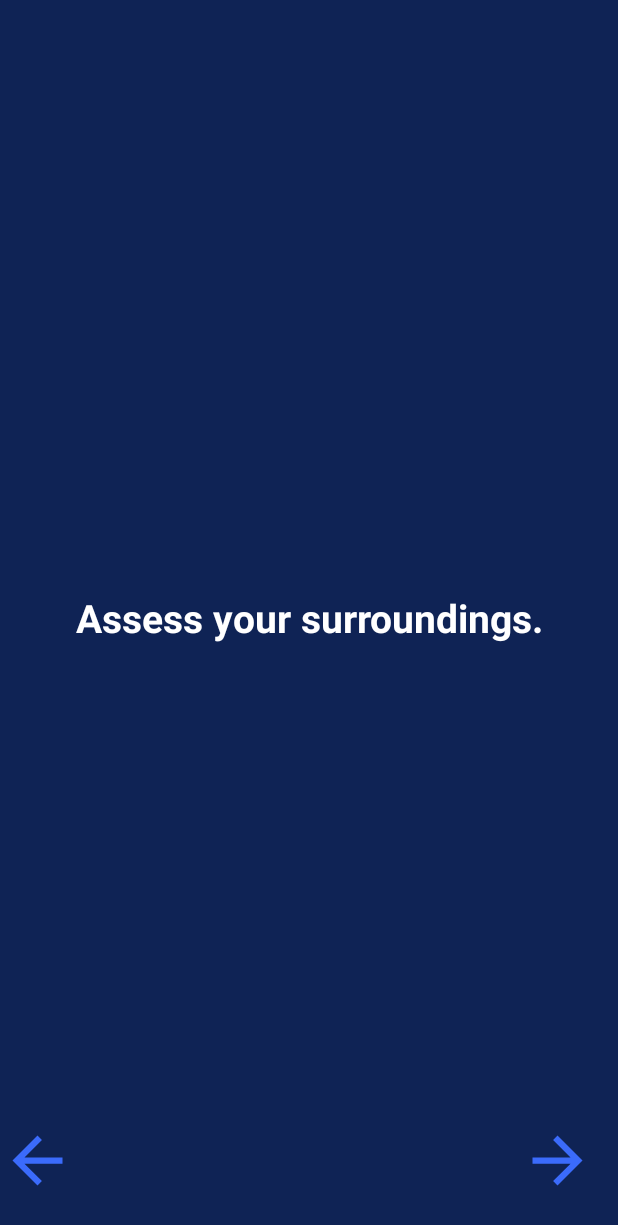
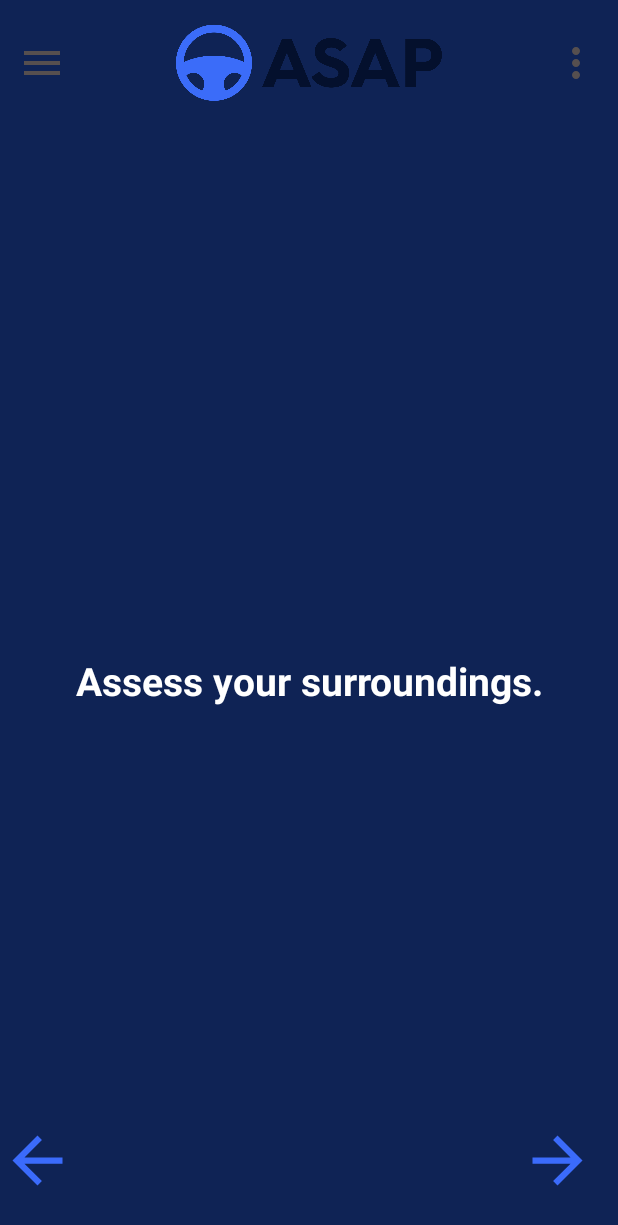
Before and after one commit to MaazHussaini99/androidAccidentApp, an Android app: the Step2 screen opened directly, with no data from a screen before it, on a phone screen of 412 x 824 dp. Shown: the top 1225 px of the screen. Run offline under Robolectric (Android 15) with nearby library versions, the phone set to English and light mode, and no system bars.

Commit message:
some small changes

```diff
--- a/app/src/main/res/layout/activity_step2.xml
+++ b/app/src/main/res/layout/activity_step2.xml
@@ -1,14 +1,24 @@
 <?xml version="1.0" encoding="utf-8"?>
-<RelativeLayout xmlns:android="http://schemas.android.com/apk/res/android"
+<androidx.drawerlayout.widget.DrawerLayout xmlns:android="http://schemas.android.com/apk/res/android"
     xmlns:app="http://schemas.android.com/apk/res-auto"
     xmlns:tools="http://schemas.android.com/tools"
     android:layout_width="match_parent"
     android:layout_height="match_parent"
+    android:id="@+id/drawer_layout"
     android:background="@color/background"
-    android:orientation="vertical"
     tools:context=".Step2">
 
+    <LinearLayout
+        android:layout_width="match_parent"
+        android:layout_height="match_parent"
+        android:orientation="vertical">
 
+        <include
+            layout="@layout/main_toolbar"/>
+
+        <RelativeLayout
+            android:layout_width="match_parent"
+            android:layout_height="match_parent">
         <ImageView
             android:id="@+id/leftArrowButtonImageView"
             android:layout_width="50dp"
@@ -93,13 +103,18 @@
             android:visibility="gone"
             android:gravity="center"/>
 
+    </RelativeLayout>
+    </LinearLayout>
+        <RelativeLayout
+            android:layout_width="300dp"
+            android:layout_height="match_parent"
+            android:layout_gravity="start"
+            android:background="@android:color/white">
 
-
-
-
-
-
-
+            <include
+                layout="@layout/main_nav_drawer"/>
 
 
         </RelativeLayout>
+
+    </androidx.drawerlayout.widget.DrawerLayout>
```
Also changed, not shown: app/src/main/java/com/example/androidaccidentapp/Step2.java (+51 -0 lines). Lines whose indentation alone changed are shown as unchanged.
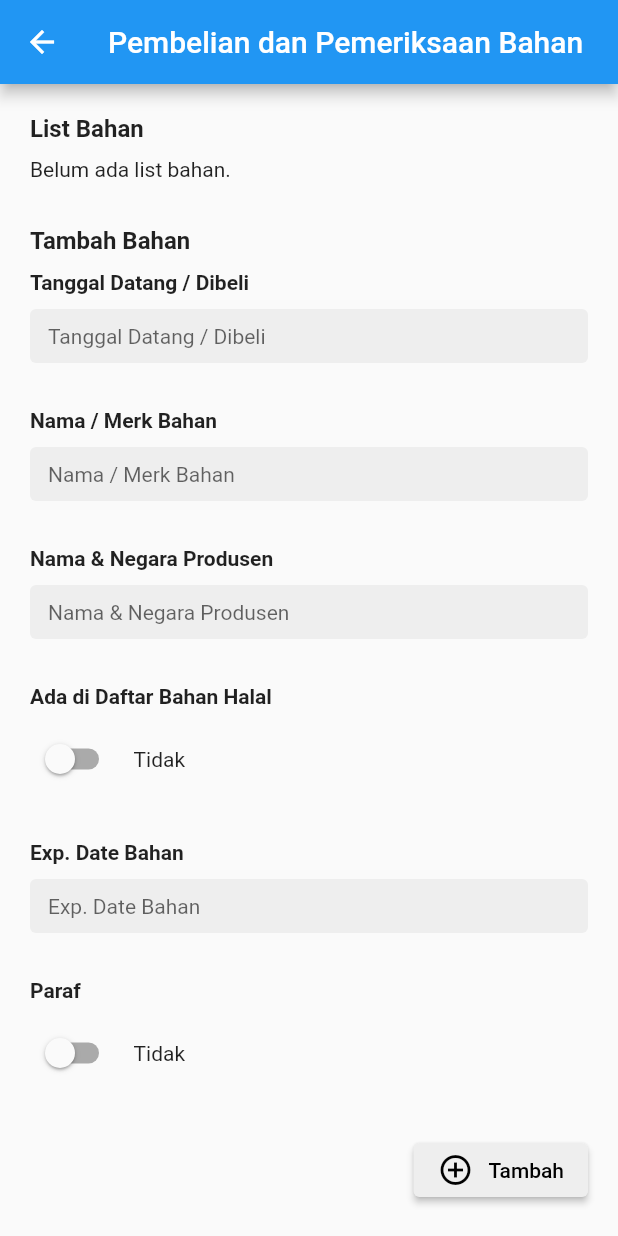
After one commit to jpngeekudin/halal-chain-android, a Flutter app: the UmkmPembelianPemerikasaanBahanPage screen opened directly, on a phone screen of 412 x 824 dp. The commit adds this screen. Run offline on Flutter 3.47's test engine with Material 2 defaults, Android fonts, the phone set to English and light mode, and no system bars; our stand-ins replace dio, dotted_border, file_picker, flutter_secure_storage, google_fonts, logger; accounts and stored records are empty.

Commit message:
pembelian dan pemerikasaan bahan

```diff
--- a/lib/models/umkm_model.dart
+++ b/lib/models/umkm_model.dart
@@ -89,3 +89,21 @@ class UmkmDaftarHadirKajiPembahasan {
 
   UmkmDaftarHadirKajiPembahasan(this.pembahasan, this.perbaikan);
 }
+
+class UmkmPembelianPemeriksaanBahan {
+  DateTime tanggal;
+  String namaMerkBahan;
+  String namaNegaraProdusen;
+  bool adaDiDaftarBahanHalal;
+  DateTime expDateBahan;
+  bool paraf;
+
+  UmkmPembelianPemeriksaanBahan({
+    required this.tanggal,
+    required this.namaMerkBahan,
+    required this.namaNegaraProdusen,
+    required this.adaDiDaftarBahanHalal,
+    required this.expDateBahan,
+    required this.paraf
+  });
+}
--- a/lib/pages/home_page.dart
+++ b/lib/pages/home_page.dart
@@ -10,6 +10,7 @@ import 'package:halal_chain/pages/umkm_pages/umkm_audit_internal_page.dart';
 import 'package:halal_chain/pages/umkm_pages/umkm_daftar_hadir_kaji_page.dart';
 import 'package:halal_chain/pages/umkm_pages/umkm_detail_insert_page.dart';
 import 'package:halal_chain/pages/umkm_pages/umkm_evaluasi_page.dart';
+import 'package:halal_chain/pages/umkm_pages/umkm_pembelian_pemeriksaan_bahan_page.dart';
 import 'package:halal_chain/pages/umkm_pages/umkm_penilaian_page.dart';
 import 'package:halal_chain/pages/umkm_pages/umkm_team_assign_page.dart';
 
@@ -204,6 +205,15 @@ class HomePage extends StatelessWidget {
                             context: context,
                             route: MaterialPageRoute(builder: (context) => UmkmDaftarHadirKajiPage())
                           ),
+                        ),
+                        Container(
+                          margin: EdgeInsets.only(bottom: 20),
+                          child: _getMenuItem(
+                            title: 'Pembelian dan Pemeriksaan Bahan',
+                            subtitle: 'Mengisi daftar pembelian dan pemeriksaan bahan',
+                            context: context,
+                            route: MaterialPageRoute(builder: (context) => UmkmPembelianPemerikasaanBahanPage())
+                          ),
                         )],
 
 
--- /dev/null
+++ b/lib/pages/umkm_pages/umkm_pembelian_pemeriksaan_bahan_page.dart
@@ -0,0 +1,328 @@
+import 'package:flutter/material.dart';
+import 'package:halal_chain/helpers/date_helper.dart';
+import 'package:halal_chain/helpers/form_helper.dart';
+import 'package:halal_chain/models/umkm_model.dart';
+import 'package:logger/logger.dart';
+
+class UmkmPembelianPemerikasaanBahanPage extends StatefulWidget {
+  const UmkmPembelianPemerikasaanBahanPage({ Key? key }) : super(key: key);
+
+  @override
+  State<UmkmPembelianPemerikasaanBahanPage> createState() => _UmkmPembelianPemerikasaanBahanPageState();
+}
+
+class _UmkmPembelianPemerikasaanBahanPageState extends State<UmkmPembelianPemerikasaanBahanPage> {
+  List<UmkmPembelianPemeriksaanBahan> _listBahan = [];
+
+  final _tanggalController = TextEditingController();
+  DateTime? _tanggalModel;
+  final _namaMerkBahanController = TextEditingController();
+  final _namaNegaraProdusen = TextEditingController();
+  bool _adaDiDaftarBahanHalalModel = false;
+  final _expDateBahanController = TextEditingController();
+  DateTime? _expDateBahanModel;
+  bool _parafModel = false;
+
+  final _titleTextStyle = TextStyle(
+    fontWeight: FontWeight.bold,
+    fontSize: 16,
+  );
+
+  void _addBahan() {
+    if (
+      _tanggalModel == null ||
+      _namaMerkBahanController.text.isEmpty ||
+      _namaNegaraProdusen.text.isEmpty ||
+      _expDateBahanModel == null
+    ) {
+      final snackBar = SnackBar(content: Text('Harap isi semua field yang dibutuhkan'));
+      ScaffoldMessenger.of(context).showSnackBar(snackBar);
+      return;
+    }
+
+    final bahan = UmkmPembelianPemeriksaanBahan(
+      tanggal: _tanggalModel!,
+      expDateBahan: _expDateBahanModel!,
+      namaMerkBahan: _namaMerkBahanController.text,
+      namaNegaraProdusen: _namaNegaraProdusen.text,
+      adaDiDaftarBahanHalal: _adaDiDaftarBahanHalalModel,
+      paraf: _parafModel
+    );
+
+    setState(() => _listBahan.add(bahan));
+    _tanggalModel = null;
+    _tanggalController.text = '';
+    _expDateBahanModel = null;
+    _expDateBahanController.text = '';
+    _namaMerkBahanController.text = '';
+    _namaNegaraProdusen.text = '';
+    _adaDiDaftarBahanHalalModel = false;
+    _parafModel = false;
+  }
+
+  void _removeBahan(UmkmPembelianPemeriksaanBahan bahan) {
+    setState(() => _listBahan.remove(bahan));
+  }
+
+  void _submit() {
+    if (_listBahan.isEmpty) {
+      final snackBar = SnackBar(content: Text('Harap isi daftar bahan terlebih dahulu'));
+      ScaffoldMessenger.of(context).showSnackBar(snackBar);
+      return;
+    }
+
+    final params = {
+      'id': '',
+      'created_at': DateTime.now().millisecondsSinceEpoch,
+      'data': _listBahan.map((bahan) => {
+        'tanggal': bahan.tanggal.millisecondsSinceEpoch,
+        'nama_dan_merk': bahan.namaMerkBahan,
+        'nama_dan_negara': bahan.namaNegaraProdusen,
+        'halal': bahan.adaDiDaftarBahanHalal,
+        'exp_bahan': bahan.expDateBahan.millisecondsSinceEpoch,
+        'paraf': bahan.paraf
+      }).toList()
+    };
+
+    final logger = Logger();
+    logger.i(params);
+  }
+
+  Widget _getBahanCard(UmkmPembelianPemeriksaanBahan bahan) {
+    final labelTextStyle = TextStyle(
+      color: Colors.grey[400]
+    );
+
+    return Container(
+      width: double.infinity,
+      padding: EdgeInsets.all(10),
+      margin: EdgeInsets.only(bottom: 10),
+      decoration: BoxDecoration(
+        border: Border.all(
+          color: Theme.of(context).dividerColor,
+        ),
+        borderRadius: BorderRadius.circular(10),
+      ),
+      child: Row(
+        crossAxisAlignment: CrossAxisAlignment.end,
+        children: [
+          Expanded(
+            child: Column(
+              crossAxisAlignment: CrossAxisAlignment.start,
+              children: [
+                Text(bahan.namaMerkBahan, style: TextStyle(
+                  fontWeight: FontWeight.bold
+                )),
+                SizedBox(height: 10),
+                Wrap(
+                  children: [
+                    Text('Produsen', style: labelTextStyle),
+                    SizedBox(width: 10),
+                    Text(bahan.namaNegaraProdusen)
+                  ],
+                ),
+                SizedBox(height: 5),
+                Wrap(
+                  children: [
+                    Text('Beli', style: labelTextStyle),
+                    SizedBox(width: 10),
+                    Text(defaultDateFormat.format(bahan.tanggal))
+                  ],
+                ),
+                SizedBox(height: 5),
+                Wrap(
+                  children: [
+                    Text('Kadaluarsa', style: labelTextStyle),
+                    SizedBox(width: 10),
+                    Text(defaultDateFormat.format(bahan.expDateBahan))
+                  ],
+                ),
+                SizedBox(height: 5),
+                Wrap(
+                  children: [
+                    Text('Ada di Daftar Halal', style: labelTextStyle),
+                    SizedBox(width: 10),
+                    Text(bahan.adaDiDaftarBahanHalal ? 'Ya' : 'Tidak')
+                  ],
+                ),
+                SizedBox(height: 5),
+                Wrap(
+                  crossAxisAlignment: WrapCrossAlignment.center,
+                  children: [
+                    Text('Paraf', style: labelTextStyle),
+                    SizedBox(width: 10),
+                    bahan.paraf
+                      ? Icon(Icons.check, color: Colors.green)
+                      : Icon(Icons.close, color: Colors.red)
+                  ],
+                )
+              ],
+            ),
+          ),
+          ElevatedButton(
+            child: Text('Remove'),
+            style: ElevatedButton.styleFrom(
+              primary: Colors.red
+            ),
+            onPressed: () => _removeBahan(bahan),
+          )
+        ],
+      ),
+    );
+  }
+
+  @override
+  Widget build(BuildContext context) {
+    return Scaffold(
+      appBar: AppBar(
+        title: Text('Pembelian dan Pemeriksaan Bahan'),
+      ),
+      body: SafeArea(
+        child: SingleChildScrollView(
+          child: Container(
+            padding: EdgeInsets.all(20),
+            child: Column(
+              crossAxisAlignment: CrossAxisAlignment.start,
+              children: [
+                Text('List Bahan', style: _titleTextStyle),
+                SizedBox(height: 10),
+                if (_listBahan.isNotEmpty) ..._listBahan.map((bahan) => _getBahanCard(bahan)).toList()
+                else Text('Belum ada list bahan.'),
+                SizedBox(height: 30),
+
+                Text('Tambah Bahan', style: _titleTextStyle),
+                SizedBox(height: 10),
+                getInputWrapper(
+                  label: 'Tanggal Datang / Dibeli',
+                  input: TextFormField(
+                    controller: _tanggalController,
+                    decoration: getInputDecoration(label: 'Tanggal Datang / Dibeli'),
+                    style: inputTextStyle,
+                    onTap: () async {
+                      FocusScope.of(context).requestFocus(FocusNode());
+                      DateTime? picked = await showDatePicker(
+                        context: context,
+                        initialDate: _tanggalController.text.isNotEmpty
+                          ? defaultDateFormat.parse(_tanggalController.text)
+                          : DateTime.now(),
+                        firstDate: DateTime(2016),
+                        lastDate: DateTime(2100),
+                      );
+
+                      if (picked != null) {
+                        setState(() => _tanggalModel = picked);
+                        _tanggalController.text = defaultDateFormat.format(picked);
+                      }
+                    },
+                  ),
+                ),
+                getInputWrapper(
+                  label: 'Nama / Merk Bahan',
+                  input: TextField(
+                    controller: _namaMerkBahanController,
+                    decoration: getInputDecoration(label: 'Nama / Merk Bahan'),
+                    style: inputTextStyle,
+                  )
+                ),
+                getInputWrapper(
+                  label: 'Nama & Negara Produsen',
+                  input: TextField(
+                    controller: _namaNegaraProdusen,
+                    decoration: getInputDecoration(label: 'Nama & Negara Produsen'),
+                    style: inputTextStyle,
+                  )
+                ),
+                getInputWrapper(
+                  label: 'Ada di Daftar Bahan Halal',
+                  input: Wrap(
+                    crossAxisAlignment: WrapCrossAlignment.center,
+                    children: [
+                      Switch(
+                        value: _adaDiDaftarBahanHalalModel,
+                        onChanged: (value) {
+                          setState(() => _adaDiDaftarBahanHalalModel = value);
+                        },
+                      ),
+                      SizedBox(width: 10),
+                      Text(_adaDiDaftarBahanHalalModel ? 'Ya' : 'Tidak')
+                    ],
+                  )
+                ),
+                getInputWrapper(
+                  label: 'Exp. Date Bahan',
+                  input: TextFormField(
+                    controller: _expDateBahanController,
+                    decoration: getInputDecoration(label: 'Exp. Date Bahan'),
+                    style: inputTextStyle,
+                    onTap: () async {
+                      FocusScope.of(context).requestFocus(FocusNode());
+                      DateTime? picked = await showDatePicker(
+                        context: context,
+                        initialDate: _expDateBahanController.text.isNotEmpty
+                          ? defaultDateFormat.parse(_expDateBahanController.text)
+                          : DateTime.now(),
+                        firstDate: DateTime(2016),
+                        lastDate: DateTime(2100),
+                      );
+
+                      if (picked != null) {
+                        setState(() => _expDateBahanModel = picked);
+                        _expDateBahanController.text = defaultDateFormat.format(picked);
+                      }
+                    },
+                  ),
+                ),
+                getInputWrapper(
+                  label: 'Paraf',
+                  input: Wrap(
+                    crossAxisAlignment: WrapCrossAlignment.center,
+                    children: [
+                      Switch(
+                        value: _parafModel,
+                        onChanged: (value) {
+                          setState(() => _parafModel = value);
+                        },
+                      ),
+                      SizedBox(width: 10),
+                      Text(_parafModel ? 'Ya' : 'Tidak')
+                    ],
+                  )
+                ),
+                Row(
+                  mainAxisAlignment: MainAxisAlignment.end,
+                  children: [
+                    ElevatedButton(
+                      child: Wrap(
+                        crossAxisAlignment: WrapCrossAlignment.center,
+                        children: [
+                          Icon(Icons.add_circle_outline, color: Colors.black),
+                          SizedBox(width: 10),
+                          Text('Tambah', style: TextStyle(
+                            color: Colors.black
+                          ))
+                        ],
+                      ),
+                      style: ElevatedButton.styleFrom(
+                        primary: Colors.grey[200],
+                      ),
+                      onPressed: () => _addBahan(),
+                    )
+                  ],
+                ),
+                SizedBox(height: 30),
+
+                SizedBox(
+                  width: double.infinity,
+                  child: ElevatedButton(
+                    child: Text('Submit'),
+                    onPressed: () => _submit(),
+                  ),
+                )
+              ],
+            ),
+          ),
+        ),
+      ),
+    );
+  }
+}
```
========================================
--- Task details ---
Filter the records down to the lines containing the word "WrapCrossAlignment", and copy those.

--- Result of the exercise ---
+                  crossAxisAlignment: WrapCrossAlignment.center,
+                    crossAxisAlignment: WrapCrossAlignment.center,
+                    crossAxisAlignment: WrapCrossAlignment.center,
+                        crossAxisAlignment: WrapCrossAlignment.center,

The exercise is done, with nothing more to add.